Go over each line of the entries below, count those with "heckman", and give only the count.

# Information shown:

^^^^^^^^

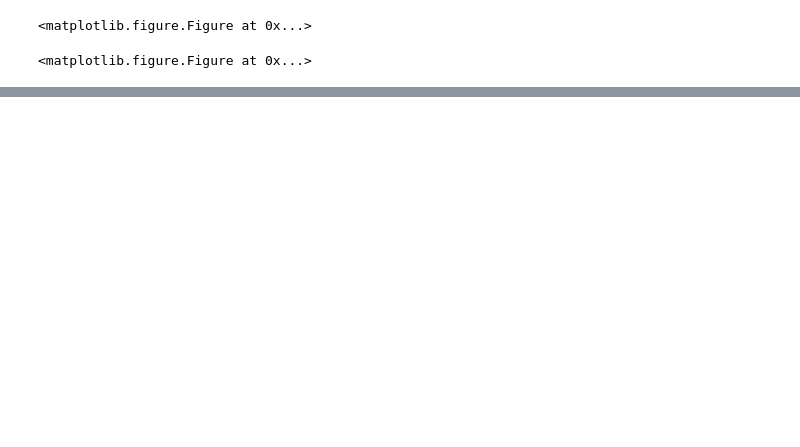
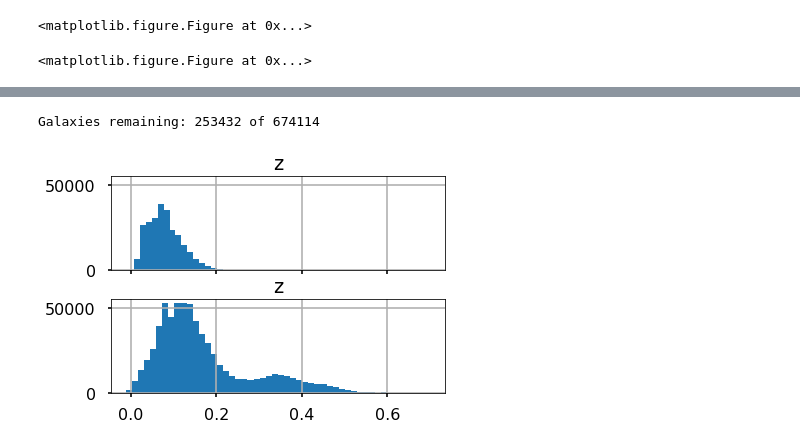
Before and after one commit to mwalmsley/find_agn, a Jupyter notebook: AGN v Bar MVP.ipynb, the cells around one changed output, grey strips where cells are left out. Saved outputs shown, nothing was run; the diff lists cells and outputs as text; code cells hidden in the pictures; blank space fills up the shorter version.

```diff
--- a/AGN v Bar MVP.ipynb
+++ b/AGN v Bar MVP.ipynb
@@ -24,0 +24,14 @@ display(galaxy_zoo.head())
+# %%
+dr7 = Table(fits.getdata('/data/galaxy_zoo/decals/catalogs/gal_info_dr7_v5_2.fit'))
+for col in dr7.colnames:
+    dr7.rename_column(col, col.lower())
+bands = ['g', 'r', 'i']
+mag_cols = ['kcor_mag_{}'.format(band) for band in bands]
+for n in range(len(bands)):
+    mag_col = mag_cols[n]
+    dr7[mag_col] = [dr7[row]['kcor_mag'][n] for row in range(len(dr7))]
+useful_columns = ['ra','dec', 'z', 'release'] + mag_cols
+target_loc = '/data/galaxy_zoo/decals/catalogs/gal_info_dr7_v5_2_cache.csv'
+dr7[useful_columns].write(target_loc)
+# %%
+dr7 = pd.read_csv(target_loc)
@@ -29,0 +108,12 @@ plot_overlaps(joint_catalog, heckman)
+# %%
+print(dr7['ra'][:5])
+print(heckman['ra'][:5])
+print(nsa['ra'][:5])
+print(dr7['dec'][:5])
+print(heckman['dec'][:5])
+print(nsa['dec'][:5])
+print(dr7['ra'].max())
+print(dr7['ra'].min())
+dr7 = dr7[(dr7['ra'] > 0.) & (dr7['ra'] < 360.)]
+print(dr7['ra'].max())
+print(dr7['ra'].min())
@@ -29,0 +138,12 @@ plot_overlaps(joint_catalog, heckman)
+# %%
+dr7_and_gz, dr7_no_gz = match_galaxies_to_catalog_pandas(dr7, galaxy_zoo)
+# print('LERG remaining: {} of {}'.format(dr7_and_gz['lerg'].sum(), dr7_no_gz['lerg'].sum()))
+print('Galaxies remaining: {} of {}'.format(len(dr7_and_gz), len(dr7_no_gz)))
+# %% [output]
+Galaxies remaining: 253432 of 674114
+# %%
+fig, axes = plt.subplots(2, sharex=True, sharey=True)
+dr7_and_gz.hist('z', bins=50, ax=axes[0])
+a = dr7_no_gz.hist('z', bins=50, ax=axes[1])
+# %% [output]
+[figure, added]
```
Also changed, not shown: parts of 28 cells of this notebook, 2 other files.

^^^^^^^^

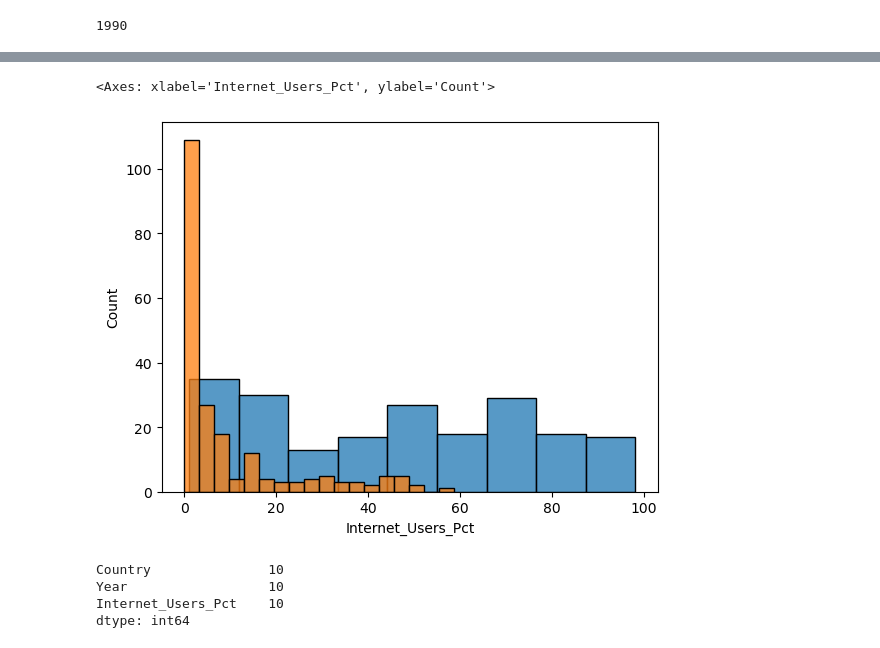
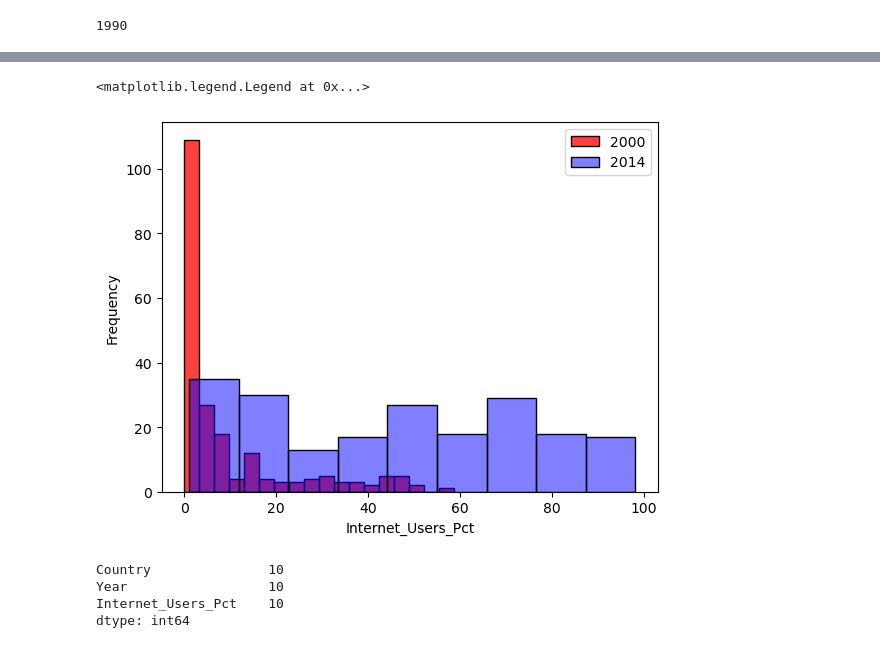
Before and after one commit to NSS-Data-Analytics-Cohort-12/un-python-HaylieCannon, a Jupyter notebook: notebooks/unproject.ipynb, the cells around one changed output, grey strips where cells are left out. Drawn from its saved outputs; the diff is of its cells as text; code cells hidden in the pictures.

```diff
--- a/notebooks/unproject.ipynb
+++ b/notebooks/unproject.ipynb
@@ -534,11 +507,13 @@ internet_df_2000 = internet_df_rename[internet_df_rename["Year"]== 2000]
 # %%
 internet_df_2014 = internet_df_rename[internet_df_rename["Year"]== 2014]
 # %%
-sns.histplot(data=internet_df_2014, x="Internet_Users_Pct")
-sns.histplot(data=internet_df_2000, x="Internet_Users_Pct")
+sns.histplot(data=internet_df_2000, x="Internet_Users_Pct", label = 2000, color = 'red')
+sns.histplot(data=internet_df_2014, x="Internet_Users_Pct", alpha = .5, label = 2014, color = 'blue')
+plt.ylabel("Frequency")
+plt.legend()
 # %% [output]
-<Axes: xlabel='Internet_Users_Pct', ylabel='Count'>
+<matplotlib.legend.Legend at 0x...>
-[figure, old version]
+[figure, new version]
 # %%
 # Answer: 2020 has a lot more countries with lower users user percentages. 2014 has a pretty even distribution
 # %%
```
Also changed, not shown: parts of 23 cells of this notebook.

^^^^^^^^

# Completed task:
4